---- EXCERPTED RECORDS

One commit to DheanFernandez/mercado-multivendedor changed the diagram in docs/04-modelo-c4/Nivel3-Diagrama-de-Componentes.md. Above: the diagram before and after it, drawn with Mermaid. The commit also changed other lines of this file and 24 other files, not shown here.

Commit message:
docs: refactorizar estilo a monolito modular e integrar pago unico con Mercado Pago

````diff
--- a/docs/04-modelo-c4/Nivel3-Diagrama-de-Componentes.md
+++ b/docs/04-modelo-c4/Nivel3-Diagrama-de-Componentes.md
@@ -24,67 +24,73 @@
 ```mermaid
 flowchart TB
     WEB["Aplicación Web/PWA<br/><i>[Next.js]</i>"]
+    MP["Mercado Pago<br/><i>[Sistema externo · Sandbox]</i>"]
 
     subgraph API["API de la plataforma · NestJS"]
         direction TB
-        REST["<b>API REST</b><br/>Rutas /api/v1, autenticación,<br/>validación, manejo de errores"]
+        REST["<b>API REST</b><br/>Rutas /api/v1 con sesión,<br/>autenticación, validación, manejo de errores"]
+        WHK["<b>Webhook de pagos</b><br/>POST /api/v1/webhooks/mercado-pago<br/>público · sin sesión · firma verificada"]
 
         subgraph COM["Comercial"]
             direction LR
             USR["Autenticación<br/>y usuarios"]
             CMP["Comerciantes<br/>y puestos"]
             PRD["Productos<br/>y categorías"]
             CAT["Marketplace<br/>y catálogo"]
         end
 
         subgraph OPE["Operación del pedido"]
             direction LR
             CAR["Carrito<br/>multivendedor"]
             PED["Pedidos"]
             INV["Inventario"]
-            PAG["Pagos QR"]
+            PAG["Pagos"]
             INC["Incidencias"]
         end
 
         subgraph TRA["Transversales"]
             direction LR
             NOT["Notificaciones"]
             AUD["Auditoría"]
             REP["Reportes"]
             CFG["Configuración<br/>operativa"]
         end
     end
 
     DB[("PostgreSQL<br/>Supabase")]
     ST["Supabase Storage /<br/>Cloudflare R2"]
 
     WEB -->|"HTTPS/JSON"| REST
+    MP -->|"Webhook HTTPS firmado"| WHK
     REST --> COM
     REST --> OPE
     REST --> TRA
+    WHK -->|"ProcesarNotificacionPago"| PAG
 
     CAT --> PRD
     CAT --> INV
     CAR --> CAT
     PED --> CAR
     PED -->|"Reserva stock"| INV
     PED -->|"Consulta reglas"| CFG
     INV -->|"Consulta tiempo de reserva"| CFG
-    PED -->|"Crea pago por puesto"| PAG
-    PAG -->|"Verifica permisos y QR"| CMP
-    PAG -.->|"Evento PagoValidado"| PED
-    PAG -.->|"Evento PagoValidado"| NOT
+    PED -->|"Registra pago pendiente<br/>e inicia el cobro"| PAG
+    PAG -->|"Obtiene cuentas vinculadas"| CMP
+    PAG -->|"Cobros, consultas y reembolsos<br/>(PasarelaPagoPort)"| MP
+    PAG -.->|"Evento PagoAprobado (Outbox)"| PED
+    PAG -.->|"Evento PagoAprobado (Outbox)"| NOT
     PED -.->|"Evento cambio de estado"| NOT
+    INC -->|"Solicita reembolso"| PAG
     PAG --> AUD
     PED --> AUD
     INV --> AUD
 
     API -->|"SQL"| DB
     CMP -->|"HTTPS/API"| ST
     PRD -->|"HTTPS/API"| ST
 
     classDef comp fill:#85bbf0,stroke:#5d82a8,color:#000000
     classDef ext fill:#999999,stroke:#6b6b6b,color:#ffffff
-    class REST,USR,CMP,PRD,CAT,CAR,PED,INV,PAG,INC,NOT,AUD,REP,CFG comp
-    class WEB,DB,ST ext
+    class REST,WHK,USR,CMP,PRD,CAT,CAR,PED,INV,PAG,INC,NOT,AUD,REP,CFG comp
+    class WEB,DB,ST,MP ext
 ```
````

--------

EXERCISE DIRECTIONS >>
Using the listing above, list every line in which the string "REST" occurs.

TASK SOLUTION >>
-        REST["<b>API REST</b><br/>Rutas /api/v1, autenticación,<br/>validación, manejo de errores"]
+        REST["<b>API REST</b><br/>Rutas /api/v1 con sesión,<br/>autenticación, validación, manejo de errores"]
     WEB -->|"HTTPS/JSON"| REST
     REST --> COM
     REST --> OPE
     REST --> TRA
-    class REST,USR,CMP,PRD,CAT,CAR,PED,INV,PAG,INC,NOT,AUD,REP,CFG comp
+    class REST,WHK,USR,CMP,PRD,CAT,CAR,PED,INV,PAG,INC,NOT,AUD,REP,CFG comp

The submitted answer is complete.